Her newest offering, "Pigs Must Fly" is available on Amazon and CreateSpace, a branch of Amazon. But if buying over the Internet leaves a taste in your mouth, head to Webster City on Thursday and pick up a book at her book signing.
It will be 5 to 8 p.m. at Romancing the Home, 707 Second St. She'll be there to sign the books she sells.
Don't be surprised, though, when you see the cover - she published "Pigs Must Fly" under the pen name Edna Flannigan.
"I woke up one morning and I said 'Edna Flannigan.'" Curtis said. "It came to me in a dream one night."
You've got to wonder what else was floating around in a head that blurted out Edna Flannigan. Those are the dreams I'd like to be in.
When I worked in Oshkosh, Wis., years ago, the farm editor stopped at my desk one morning and said I'd been in his dream the night before, just sitting on a park bench doing nothing, saying nothing.
Next time, I want a speaking part.
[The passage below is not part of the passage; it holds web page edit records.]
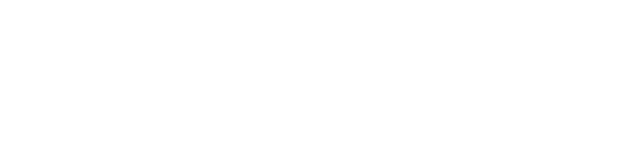
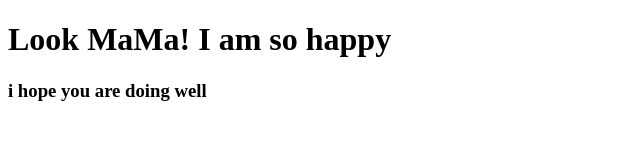
Before and after one commit to Endofeverythings/My-First-Website, a plain HTML site: page index.html in a window 1280 px wide. Shown: the whole page, without its empty margins (0-640 px from the left). Drawn offline with Linux system fonts and the light colour scheme.

Commit message:
i hve lerned everyhting

```diff
--- a/index.html
+++ b/index.html
@@ -6,6 +6,7 @@
     <title>My website</title>
 </head>
 <body>
-
+        <h1>Look MaMa! I am so happy </h1>
+        <h3>i hope you are doing well </h3>
 </body>
 </html>
```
But, about Curtis. Years ago when she was young (tee hee) she wrote a novel called "Funeral Food." It was a literary novel. I call it the look-at-me stuff; Curtis calls it a type of writing in the world of teaching writing. Just know, it's nothing like what my mind churns out.
But, for Curtis, it earned a scholarship for sending promising young writers to the Wesleyan Writers Conference, a prestigious conference.
"I was really full of myself and had a full head of steam," Curtis said. "'Pigs Must Fly' just came tumbling out of my head. It was the counterpoint to all that seriousness."
Besides, one of the characters in "Pigs Must Fly" had been holed up in her head for years. That would be Kitty Velour, "a real pivotal character."
The Pigs story started with a snapshot Curtis's mother had taken while staying at The Riviera in Las Vegas. She'd gone alone to her husband's Air Corps reunion, even though her husband had died. In the book, a main character goes to Vegas after her husband dies.
"I saw this snapshot my mother had taken with her Instamatic camera," Curtis said. "It had a blast of flash in the window with Mom in a hot pink nightie reflected in it and surrounded by the lights of Las Vegas."
That picture sent her senses reeling. "That book is me channeling what I think Mom would have said if she had been a writer," Curtis said. "This is what I imagine my mother would have written. Writing under the pen name Edna Flannigan is like an homage to my mother."
All that, and I'm left patching my enthusiasm.
So long friends, until the next time when we're together.
Contact Sandy Mickelson at (515) 573-2141 or firstname.lastname@example.org